§ Task brief: Read each of the lines below and tally those with "pkgs"; the tally is the whole answer.

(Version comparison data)
Start of Block

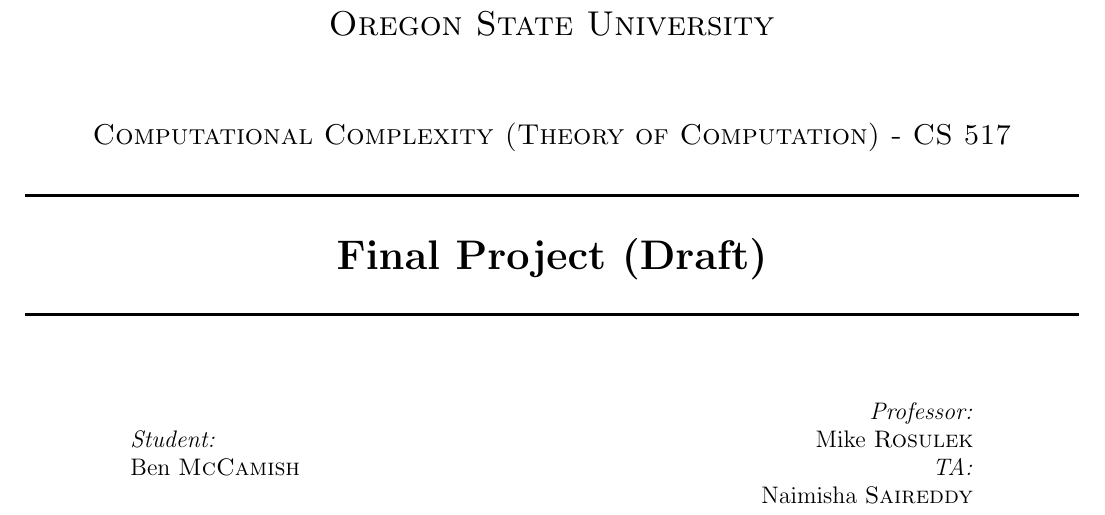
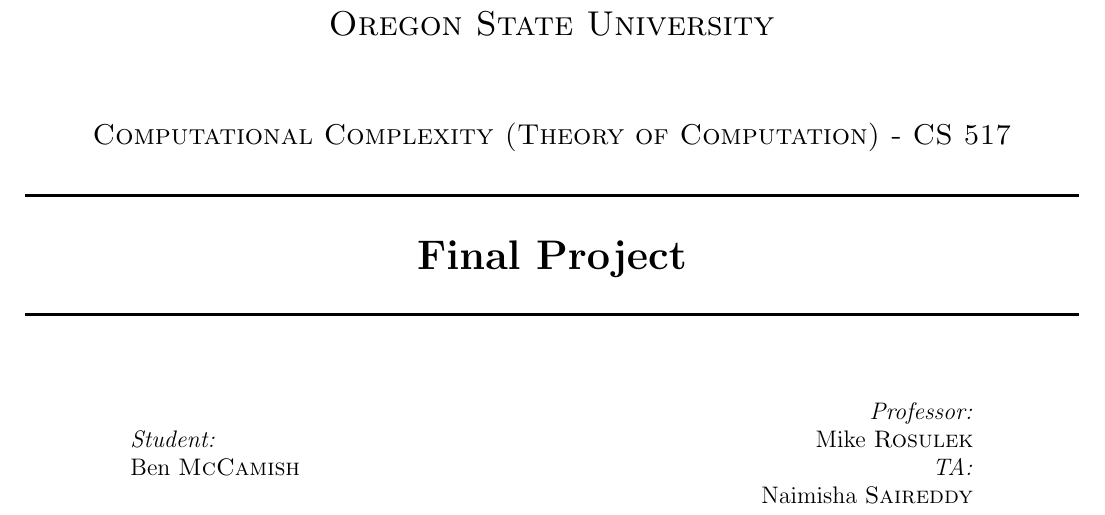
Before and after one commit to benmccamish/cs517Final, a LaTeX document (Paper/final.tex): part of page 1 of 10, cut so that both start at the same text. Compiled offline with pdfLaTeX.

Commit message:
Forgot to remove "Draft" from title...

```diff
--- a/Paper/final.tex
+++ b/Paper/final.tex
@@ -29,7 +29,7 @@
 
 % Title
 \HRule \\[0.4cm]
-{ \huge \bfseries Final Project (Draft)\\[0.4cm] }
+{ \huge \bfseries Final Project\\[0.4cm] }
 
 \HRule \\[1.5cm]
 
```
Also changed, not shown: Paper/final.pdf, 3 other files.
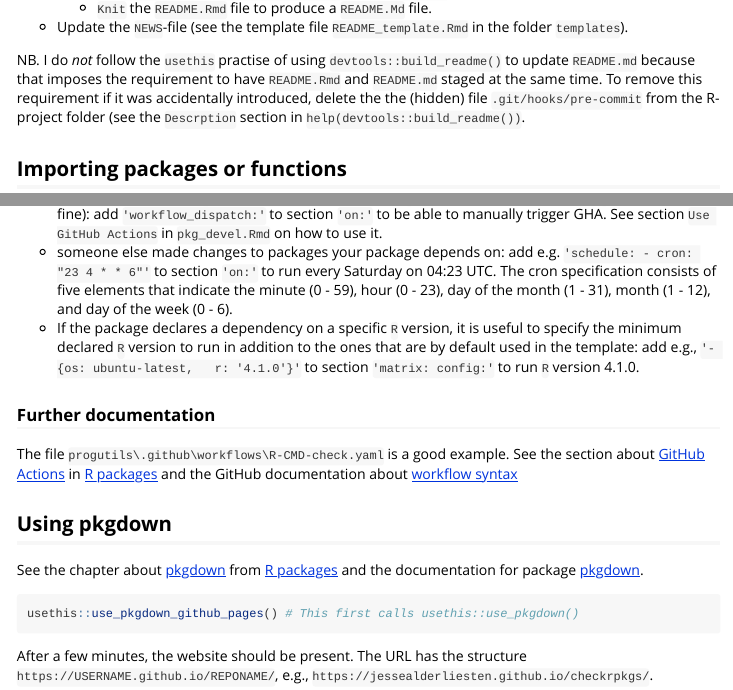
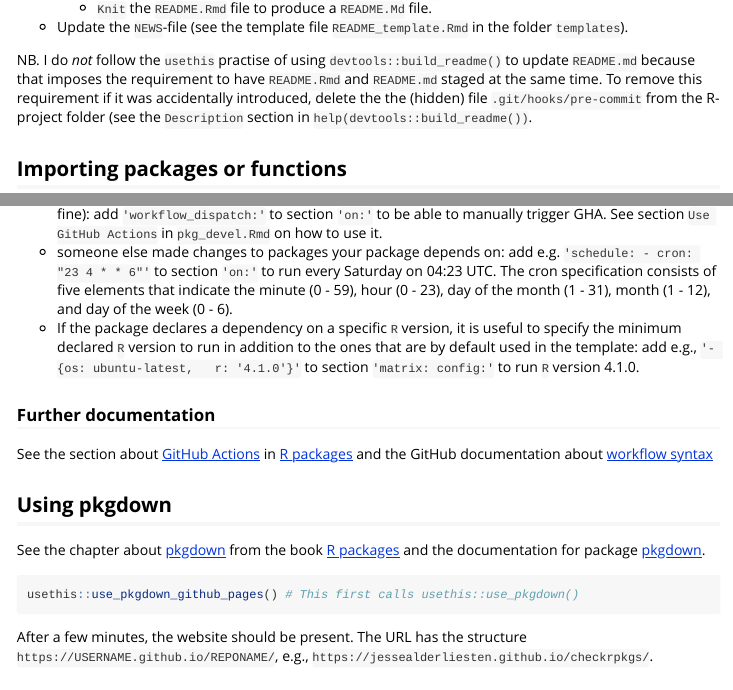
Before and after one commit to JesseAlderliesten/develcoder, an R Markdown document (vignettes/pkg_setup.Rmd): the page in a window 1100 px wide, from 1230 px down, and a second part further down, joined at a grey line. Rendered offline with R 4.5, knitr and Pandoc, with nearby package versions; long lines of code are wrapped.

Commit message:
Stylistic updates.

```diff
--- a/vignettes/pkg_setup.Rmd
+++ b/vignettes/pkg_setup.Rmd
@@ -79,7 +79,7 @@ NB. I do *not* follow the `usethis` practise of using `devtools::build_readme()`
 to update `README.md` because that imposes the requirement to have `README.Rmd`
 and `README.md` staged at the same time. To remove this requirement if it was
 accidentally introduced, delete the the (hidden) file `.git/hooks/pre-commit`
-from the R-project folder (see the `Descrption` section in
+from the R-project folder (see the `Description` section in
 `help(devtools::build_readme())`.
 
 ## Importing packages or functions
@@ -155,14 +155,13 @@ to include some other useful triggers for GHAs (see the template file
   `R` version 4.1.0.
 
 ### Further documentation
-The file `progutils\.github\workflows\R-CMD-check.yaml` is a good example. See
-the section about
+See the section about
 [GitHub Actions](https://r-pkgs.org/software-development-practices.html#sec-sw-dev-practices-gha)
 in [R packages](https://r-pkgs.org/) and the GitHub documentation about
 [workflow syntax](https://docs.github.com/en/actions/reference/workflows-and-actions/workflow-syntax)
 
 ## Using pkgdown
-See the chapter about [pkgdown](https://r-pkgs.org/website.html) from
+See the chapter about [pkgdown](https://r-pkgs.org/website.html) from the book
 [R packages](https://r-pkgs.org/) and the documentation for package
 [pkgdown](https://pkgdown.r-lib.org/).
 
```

End of Block

§ Answer: 5